ergonomic office

Our sedentary lifestyles and work habits lead to a major health problem: Musculoskeletal disorders (MSDs), serious back problems, overweight, poor posture habits, etc. Many of these health concerns are the result of a lack of workplace ergonomics, where people often work more than seven hours a day. While many specialists are sounding the alarm about the consequences of physical inactivity, these problems can be avoided simply by reorganizing your workspace and installing simple ergonomic solutions.

Make your workstation more ergonomic

 Several factors must be taken into account when optimizing your workspace and making it more ergonomic. It is important to first analyse how we work: are we sitting most of the time or are we standing up to work? Can our desk be adjusted in height? How many adjustment levels does our seat have? Where do we place our mouse and keyboard in relation to the screen? Do we use paper documents? Can the screen be adjusted? These questions are the keys to a good reorganization, and can initially and without additional equipment, relieve some pain.

We will therefore discuss the following recommendations:

  • The right seat adjustment
  • The use of ergonomic accessories such as mice or document holders
  • The screen setting

Optimize the ergonomics of your workstation with a few tips!

 While the layout of ergonomic work equipment remains the best way to avoid the appearance of MSDs such as back pain, neck pain, tendinitis, etc., it is nevertheless possible to protect yourself from them thanks to simple habits to be adopted and a slight reorganization of your workstation.

A workstation is generally composed of a chair, a desk and computer accessories such as a mouse, keyboard and screen. The adjustment of all these elements must be taken into account in order to optimize its installation and reach a neutral position.

1.     Seat adjustments:

Start by sitting at the bottom of your seat, then adjust the height of the seat so that it allows you to keep your feet flat on the floor, while providing an angle of about 90 degrees to the knee joint.

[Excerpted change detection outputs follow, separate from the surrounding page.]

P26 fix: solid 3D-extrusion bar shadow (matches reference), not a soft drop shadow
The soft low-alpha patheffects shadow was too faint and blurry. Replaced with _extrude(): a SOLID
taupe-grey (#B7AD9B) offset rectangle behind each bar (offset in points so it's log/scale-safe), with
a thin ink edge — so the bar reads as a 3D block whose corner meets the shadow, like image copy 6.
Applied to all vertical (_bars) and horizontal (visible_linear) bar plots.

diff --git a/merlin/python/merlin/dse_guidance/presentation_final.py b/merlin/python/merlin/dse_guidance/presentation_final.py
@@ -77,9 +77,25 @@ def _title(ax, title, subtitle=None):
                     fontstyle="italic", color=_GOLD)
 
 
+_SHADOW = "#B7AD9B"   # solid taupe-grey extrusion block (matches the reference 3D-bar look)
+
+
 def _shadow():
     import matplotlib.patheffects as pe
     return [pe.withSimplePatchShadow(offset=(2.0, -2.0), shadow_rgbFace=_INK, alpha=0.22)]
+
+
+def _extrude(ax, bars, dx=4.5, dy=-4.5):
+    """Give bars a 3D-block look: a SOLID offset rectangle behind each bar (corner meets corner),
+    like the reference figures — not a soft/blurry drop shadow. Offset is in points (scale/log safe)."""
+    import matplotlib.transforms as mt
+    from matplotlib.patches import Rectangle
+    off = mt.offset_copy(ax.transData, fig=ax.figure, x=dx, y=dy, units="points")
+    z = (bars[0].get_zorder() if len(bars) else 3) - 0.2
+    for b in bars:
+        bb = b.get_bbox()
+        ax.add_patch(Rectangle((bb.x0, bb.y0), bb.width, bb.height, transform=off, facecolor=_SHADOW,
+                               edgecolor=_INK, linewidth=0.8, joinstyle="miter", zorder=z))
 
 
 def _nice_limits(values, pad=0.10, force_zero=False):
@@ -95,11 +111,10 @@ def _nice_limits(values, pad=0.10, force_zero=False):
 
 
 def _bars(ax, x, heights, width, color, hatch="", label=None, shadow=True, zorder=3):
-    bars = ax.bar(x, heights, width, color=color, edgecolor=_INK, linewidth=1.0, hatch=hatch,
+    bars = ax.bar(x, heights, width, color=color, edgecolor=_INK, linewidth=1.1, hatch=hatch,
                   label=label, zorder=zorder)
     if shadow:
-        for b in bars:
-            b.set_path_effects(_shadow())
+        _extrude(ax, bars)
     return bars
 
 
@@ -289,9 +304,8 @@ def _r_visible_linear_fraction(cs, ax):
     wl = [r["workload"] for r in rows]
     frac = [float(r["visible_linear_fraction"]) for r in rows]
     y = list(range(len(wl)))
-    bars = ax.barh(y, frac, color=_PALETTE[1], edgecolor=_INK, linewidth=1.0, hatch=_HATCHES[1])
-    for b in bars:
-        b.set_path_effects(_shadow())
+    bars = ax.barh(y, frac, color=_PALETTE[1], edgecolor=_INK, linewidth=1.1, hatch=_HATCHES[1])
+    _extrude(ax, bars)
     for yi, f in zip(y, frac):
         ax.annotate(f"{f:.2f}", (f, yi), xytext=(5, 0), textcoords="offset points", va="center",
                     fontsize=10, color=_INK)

Once you have found the correct seat height, adjust the height and spacing of the armrests so that your arms are relaxed and close to your body. If your seat does not have armrests or if they are not adjustable to your body shape, move your seat closer to your desk and rest your arms on the work surface. Your shoulders should be relaxed, not too high or too low, so as not to strain your neck and avoid any discomfort and pain in this area.

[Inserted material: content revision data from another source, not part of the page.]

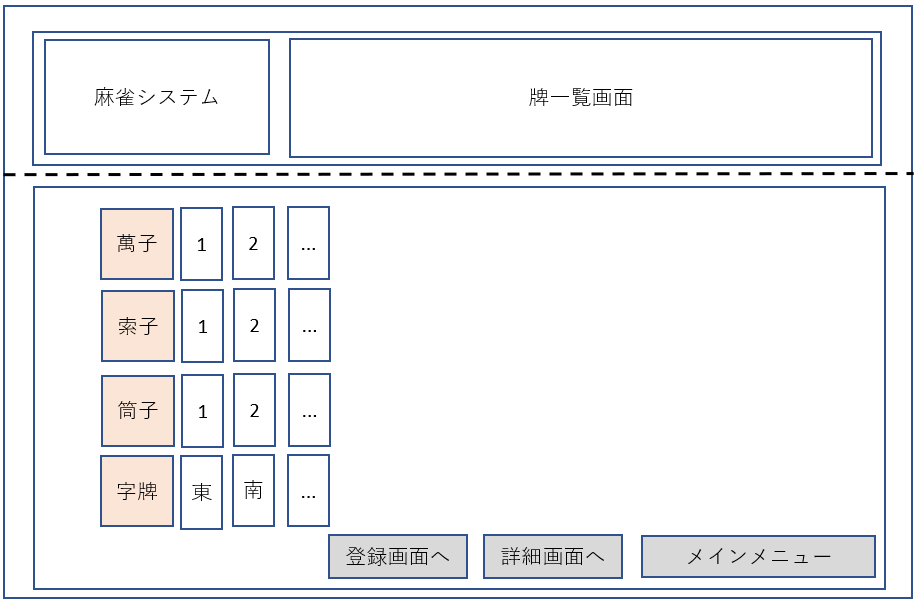
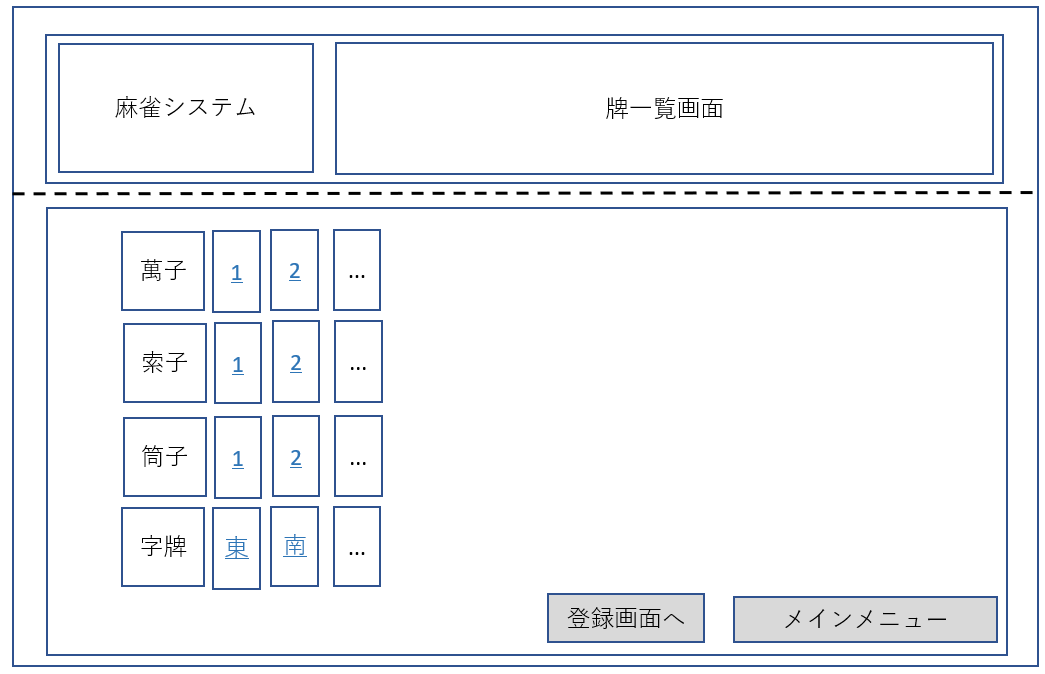
Issue#3、Issue#4 指摘修正。

Changed region(s): [[0.0, 0.0, 1.0, 1.0], [0.5776, 0.1192, 0.6992, 0.1788], [0.0912, 0.149, 0.2432, 0.1788]]

diff --git a/document/画面設計書.md b/document/画面設計書.md
@@ -2,6 +2,7 @@
 ### 目的 
 　麻雀システムの画面の機能について記述する。
 
+
 ### 変更履歴
 |更新年月日|更新内容|版数|
 |--|--|--|
@@ -33,6 +34,7 @@
 * 牌一覧画面  
 ![](牌一覧画面.png)
 
+
 * 牌登録画面  
 ![](牌登録画面.png)
 
@@ -42,47 +44,47 @@
 * 牌変更画面  
 ![](牌変更画面.png)
 
+* 牌登録画面(エラー発生時)  
+※牌変更画面でエラーが発生した場合も同様のレイアウトでエラーメッセージを表示する。
+![](牌変更画面(エラー).png)
+
 ### 画面項目一覧  
 
-|画面名|項目名|html名|形式|I/O|備考|
-|--|--|--|--|--|--|
-|全画面共通|システム名|System_Name|Item|ー|システム名を表示する。"麻雀システム"固定。|
-||画面名|Form_Name|Item|ー|現在表示している画面名を表示する。|
-|メインメニュー|牌一覧|To_PaiList|Button|ー|牌一覧画面を表示する。|
-|牌一覧画面|牌の種類|Pai_Types|Item|ー||
-||牌の種類(データ欄)|Pai_Types_Data|Data|O|牌の種類を表示する。|
-||牌の名前|Pai_Names|Item|ー||
-||牌の名前(データ欄)|Pai_Names_Data|Data|O|牌の名前を表示する。<br>拡張案⇒牌の図と牌コードを結びつけて牌の図を表示する。|
-||登録画面へ|To_PaiRegister|Button|ー|牌登録画面へ移動する。|
-||詳細画面へ|To_PaiDetail|Button|ー|牌詳細画面へ移動する。|
-||メインメニュー|To_MainMenu|Button|ー|メインメニューへ移動する。|
-|牌登録画面|牌の種類|Pai_Types|Item|I||
-||牌の種類(入力欄)|Pai_Types_Data|Data|I|牌の種類を入力する。<br>入力ルール以外を入力した場合、エラーを表示する。|
-||牌コード|Pai_Codes|Item|ー||
-||牌コード(入力欄)|Pai_Codes_Data|Data|I|牌コードを入力する。<br>入力ルール以外を入力した場合、エラーを表示する。|
-||牌の名前|Pai_Names|Item|ー||
-||牌の名前(入力欄)|Pai_Names_Data|Data|I|牌の名前を入力する。<br>入力ルール以外を入力した場合、エラーを表示する。|
-||登録|Register_Buttun|Button|ー|入力した情報をDBへ登録する。<br>牌コードが既に登録されていた場合はエラーを表示する。<br>入力欄が空白の場合はエラーを表示する。|
-|牌詳細画面|牌の種類|Pai_Types|Item|ー||
-||牌の種類(データ欄)|Pai_Types_Data|Data|O|牌の種類を表示する。|
-||牌コード|Pai_Codes|Item|ー||
-||牌コード(データ欄)|Pai_Codes_Data|Data|O|牌のコードを表示する。|
-||牌の名前|Pai_Names|Item|ー||
-||牌の名前(データ欄)|Pai_Names_Data|Data|O|牌の名前を表示する。|
-||削除|Pai_Delete_Button|Button|ー|押下した行の牌データをDBより削除する。|
-||変更|To_PaiAlter|Button|ー|牌変更画面へ移動する。|
-|牌変更画面|牌の種類|Pai_Types|Item|ー||
-||牌の種類(データ欄)|Pai_Types_Data|Data|I/O|牌の種類を入力する。<br>牌詳細画面で押下した行のデータを表示する。<br>入力ルール以外を入力した場合、エラーを表示する。|
-||牌コード|Pai_Codes|Item|ー||
-||牌コード(データ欄)|Pai_Codes_Data|Data|I/O|牌コードを入力する。<br>牌詳細画面で押下した行のデータを表示する。<br>入力ルール以外を入力した場合、エラーを表示する。|
-||牌の名前|Pai_Names|Item|ー||
-||牌の名前(データ欄)|Pai_Names_Data|Data|I/O|牌の名前を入力する。<br>牌詳細画面で押下した行のデータを表示する。<br>入力ルール以外を入力した場合、エラーを表示する。|
-||変更|Register_Button|Button|ー|変更した情報をDBへ登録する。<br>牌の種類毎の牌コードが既に登録されていた場合はエラーを表示する。<br>入力欄が空白の場合はエラーを表示する。|
+|画面名|項目名|項目英名|形式|I/O|必須かどうか|文字種|桁数|備考|
+|--|--|--|--|--|--|--|--|--|
+|全画面共通|システム名|ー|label|ー|ー|ー|10|システム名を表示する。"麻雀システム"固定。|
+||画面名|ー|label|ー|ー|ー|10|現在表示している画面名を表示する。|
+|メインメニュー|牌一覧|toPaiList|button|ー|ー|ー|ー|牌一覧画面を表示する。|
+|牌一覧画面|牌の種類(データ欄)|paiTypesValue|text|O|必須|文字|2|牌の種類を表示する。|
+||牌の名前(データ欄)|paiNamesValue|text|O|必須|文字|2|牌の名前を表示する。<br>詳細画面へのリンクとする。<br>拡張案⇒牌の図(牌のフォント)と牌コードを結びつけて牌の図を表示する。|
+||登録画面へ|toPaiRegister|button|ー|ー|ー|ー|牌登録画面へ移動する。|
+||詳細画面へ|toPaiDetail|button|ー|ー|ー|ー|牌詳細画面へ移動する。|
+||メインメニュー|toMainMenu|button|ー|ー|ー|ー|メインメニューへ移動する。|
+|牌登録画面|牌の種類|ー|label|ー|ー|ー|ー||
+||牌の種類(入力欄)|paiTypesValue|select|I|必須|文字|2|牌の種類を入力する。|
+||牌の名前|ー|label|ー|ー|ー|ー||
+||牌の名前(入力欄)|paiNamesValue|text|I|必須|文字|2|牌の名前を入力する。<br>入力ルール以外を入力した場合、エラーを表示する。|
+||登録|regButtun|button|ー|ー|ー|ー|入力した情報をDBへ登録する。<br>牌の種類が選択されていないまたは<br>牌の名前が空白の場合または牌コードが重複した場合はエラーを表示する。|
+|牌詳細画面|牌の種類|ー|label|ー|ー|ー|ー||
+||牌の種類(データ欄)|paiTypesValue|text|O|必須|文字|2|牌一覧画面で選択した牌の種類を表示する。(readonly)|
+||牌の名前|ー|label|ー|ー|ー|ー||
+||牌の名前(データ欄)|paiNamesValue|text|O|必須|文字|2|牌一覧画面で選択した牌の名前を表示する。(readonly)|
+||削除|delButton|button|ー|ー|ー|ー|牌データをDBより削除する。|
+||変更|toPaiAlter|button|ー|ー|ー|ー|牌変更画面へ移動する。|
+|牌変更画面|牌の種類|ー|label|ー|ー|ー|ー||
+||牌の種類(データ欄)|paiTypesValue|select|I/O|必須|文字|2|牌の種類を入力する。<br>牌詳細画面のデータを初期表示する。|
+||牌の名前|ー|label|ー|ー|ー|ー||
+||牌の名前(データ欄)|paiNamesValue|text|I/O|必須|文字|2|牌の名前を入力する。<br>牌詳細画面のデータを初期表示する。<br>入力ルール以外を入力した場合、エラーを表示する。|
+||変更|altButton|button|ー|ー|ー|ー|変更した情報をDBへ登録する。<br>牌の種類が選択されていないまたは<br>牌の名前が空白の場合または牌コードが重複した場合はエラーを表示する。|
 
 ###### 入力ルール  
+* 全体  
+  * 桁数を超えた場合、エラーを表示する。
 * 牌の種類  
   * 萬子、索子、筒子、字牌の4種類とする。
+  * セレクトボックスより選択する。
 * 牌コード
+  * 牌の種類及び牌の名前の入力で決まる。
   * 英字(M、S、P、J）+数字(1～9)とする。
   * 字牌は東南西北白發中の順で1～7とする。
   * 萬子の1⇒M1、字牌の南⇒J2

Then get closer to your desk, and if possible, adjust the height of your desk so that your arms can rest on the work surface while remaining on your armrests. If the height of your work surface cannot be changed, increase the seat height of your seat and place a footrest to keep the knee opening at a 90 degree angle.

2.      Ergonomic accessories to relieve pain areas:


The ergonomic layout of your office can also be improved by adding some inexpensive but posturally beneficial accessories. Placing a document holder between the screen and the keyboard, for example, allows you to have the documents directly in your viewing area. This greatly reduces the stress on the cervicals and reduces visual fatigue.



In the same way, choosing a mouse adapted to your hand, its potential health problems and its type of tasks reduces the risk of developing MSDs on the wrist, arm, elbow, and shoulder.

Take the time to think about your use of the mouse: how much time do you use it per day? For which IT tasks? What functions are essential to you? Do you have any pain or pathologies directly related to the use of your mouse? Many ergonomic mouse models can be implemented to address these factors, such as vertical mice, semi-vertical mice, or central pointers. While a vertical mouse will release the wrist and avoid pressure and friction from the work surface on the wrist, a central pointer provides a better distribution of work on both hands and limits one-handed use. An arm support can also help to limit wrist breakage during impact and related friction.



Finally, workstation ergonomics can be improved by making simple adjustments on your monitor. If not properly adjusted, a screen can cause trauma and pain to the neck, shoulders and back, forcing the user to adopt a posture that is too demanding over time.

Except when wearing progressive glasses, it is recommended to slightly increase the height of the screen so that, once seated straight at the workstation, the user’s gaze reaches the top of the screen. The neck posture is then neutral and no longer causes pain. This simple adjustment can be done by installing a screen support arm, or simply by raising the screen with a ream of paper for example. In addition, it will reduce signs of visual fatigue such as tingling, dryness and redness of dry eyes, as well as headaches.

To go further

If properly implemented, these recommendations will help prevent the development of MSDs and relieve temporary pain in the cervical, back and wrist areas. However, it is important to note that the best way to fight sedentary lifestyles is to move as much as possible, alternating sitting and standing postures, but also taking regular breaks, whether for coffee, making a call or going to the photocopier.